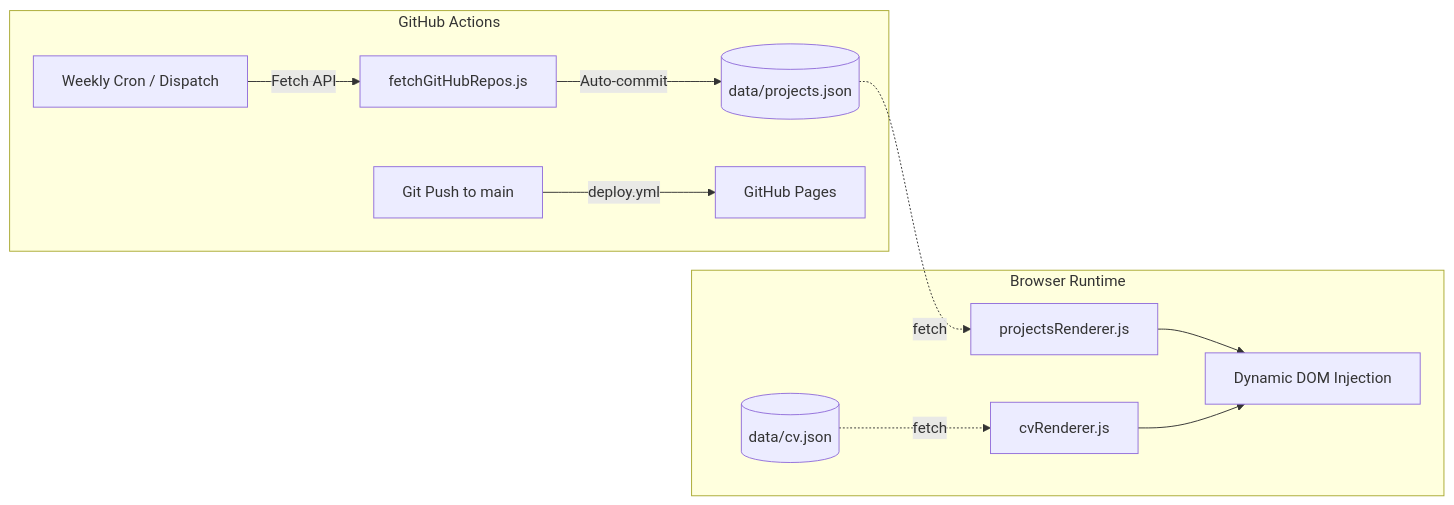
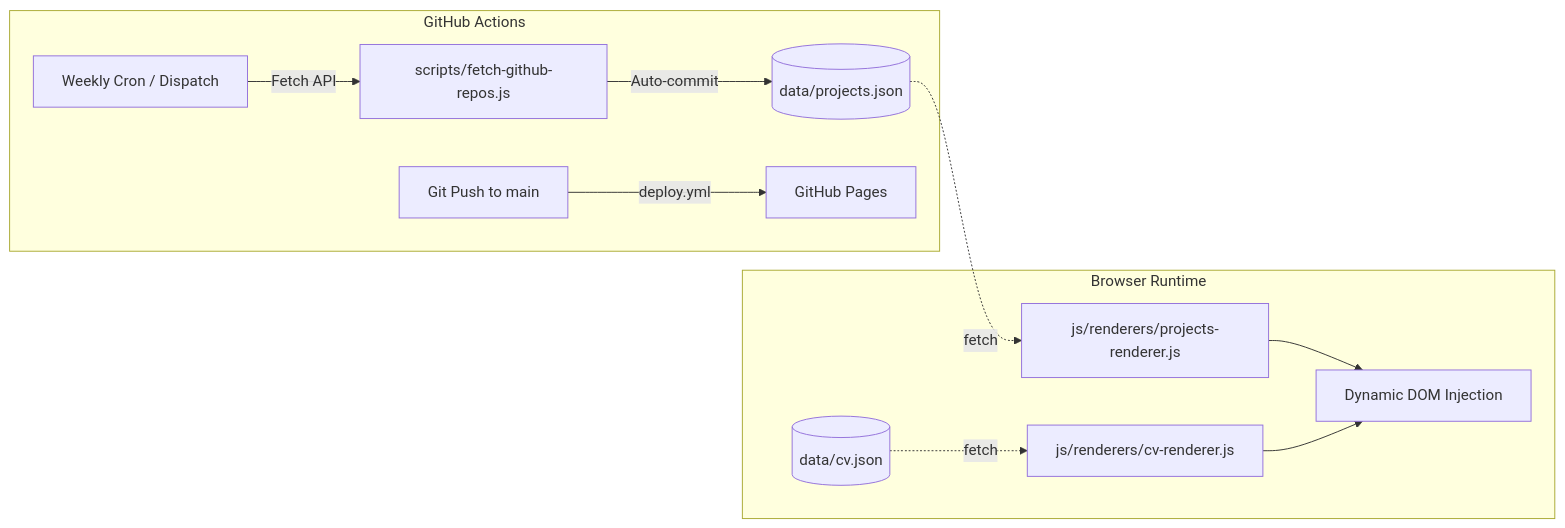
Before and after one commit to jonnyCap/Personal-Website: the diagram in README.md, drawn with Mermaid. The commit also changed other lines of this file and 20 other files, not shown here.

````diff
--- a/README.md
+++ b/README.md
@@ -31,14 +31,14 @@
 ```mermaid
 flowchart LR
     subgraph Automation [GitHub Actions]
-        A[Weekly Cron / Dispatch] -->|Fetch API| B[fetchGitHubRepos.js]
+        A[Weekly Cron / Dispatch] -->|Fetch API| B[scripts/fetch-github-repos.js]
         B -->|Auto-commit| C[(data/projects.json)]
         D[Git Push to main] -->|deploy.yml| E[GitHub Pages]
     end
 
     subgraph Client [Browser Runtime]
-        C -.->|fetch| F[projectsRenderer.js]
-        G[(data/cv.json)] -.->|fetch| H[cvRenderer.js]
+        C -.->|fetch| F[js/renderers/projects-renderer.js]
+        G[(data/cv.json)] -.->|fetch| H[js/renderers/cv-renderer.js]
         F & H --> I[Dynamic DOM Injection]
     end
 ```
````
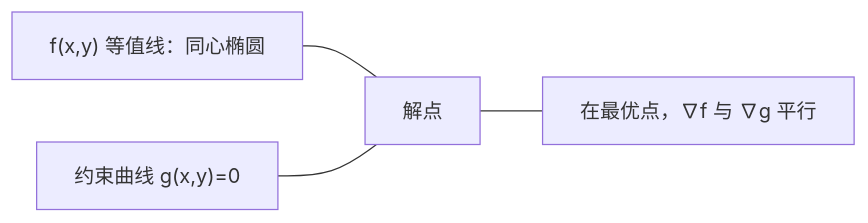
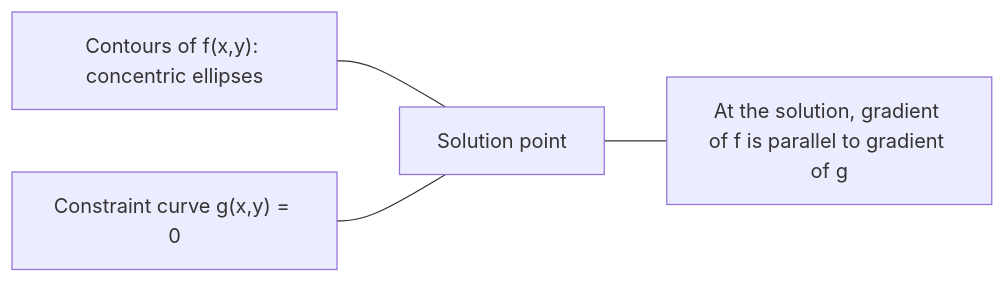
Before and after one commit to omigaZen/ai-engineering-from-scratch: the fourth of 4 diagrams in phases/01-math-foundations/18-convex-optimization/docs/zh.md, drawn with Mermaid. The commit also changed other lines of this file and 32 other files, not shown here.

````diff
--- a/phases/01-math-foundations/18-convex-optimization/docs/zh.md
+++ b/phases/01-math-foundations/18-convex-optimization/docs/zh.md
@@ -241,6 +241,6 @@
 ```mermaid
 graph LR
-    A["f(x,y) 等值线：同心椭圆"] --- S["解点"]
-    B["约束曲线 g(x,y)=0"] --- S
-    S --- C["在最优点，∇f 与 ∇g 平行"]
+    A["Contours of f(x,y): concentric ellipses"] --- S["Solution point"]
+    B["Constraint curve g(x,y) = 0"] --- S
+    S --- C["At the solution, gradient of f is parallel to gradient of g"]
 ```
````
----------
Instructions for the task =>
Your copy must match the records above word for word and contain no pictures.

Result of the exercise =>
Before and after one commit to jonnyCap/Personal-Website: the diagram in README.md, drawn with Mermaid. The commit also changed other lines of this file and 20 other files, not shown here.

````diff
--- a/README.md
+++ b/README.md
@@ -31,14 +31,14 @@
 ```mermaid
 flowchart LR
     subgraph Automation [GitHub Actions]
-        A[Weekly Cron / Dispatch] -->|Fetch API| B[fetchGitHubRepos.js]
+        A[Weekly Cron / Dispatch] -->|Fetch API| B[scripts/fetch-github-repos.js]
         B -->|Auto-commit| C[(data/projects.json)]
         D[Git Push to main] -->|deploy.yml| E[GitHub Pages]
     end
 
     subgraph Client [Browser Runtime]
-        C -.->|fetch| F[projectsRenderer.js]
-        G[(data/cv.json)] -.->|fetch| H[cvRenderer.js]
+        C -.->|fetch| F[js/renderers/projects-renderer.js]
+        G[(data/cv.json)] -.->|fetch| H[js/renderers/cv-renderer.js]
         F & H --> I[Dynamic DOM Injection]
     end
 ```
````
Before and after one commit to omigaZen/ai-engineering-from-scratch: the fourth of 4 diagrams in phases/01-math-foundations/18-convex-optimization/docs/zh.md, drawn with Mermaid. The commit also changed other lines of this file and 32 other files, not shown here.

````diff
--- a/phases/01-math-foundations/18-convex-optimization/docs/zh.md
+++ b/phases/01-math-foundations/18-convex-optimization/docs/zh.md
@@ -241,6 +241,6 @@
 ```mermaid
 graph LR
-    A["f(x,y) 等值线：同心椭圆"] --- S["解点"]
-    B["约束曲线 g(x,y)=0"] --- S
-    S --- C["在最优点，∇f 与 ∇g 平行"]
+    A["Contours of f(x,y): concentric ellipses"] --- S["Solution point"]
+    B["Constraint curve g(x,y) = 0"] --- S
+    S --- C["At the solution, gradient of f is parallel to gradient of g"]
 ```
````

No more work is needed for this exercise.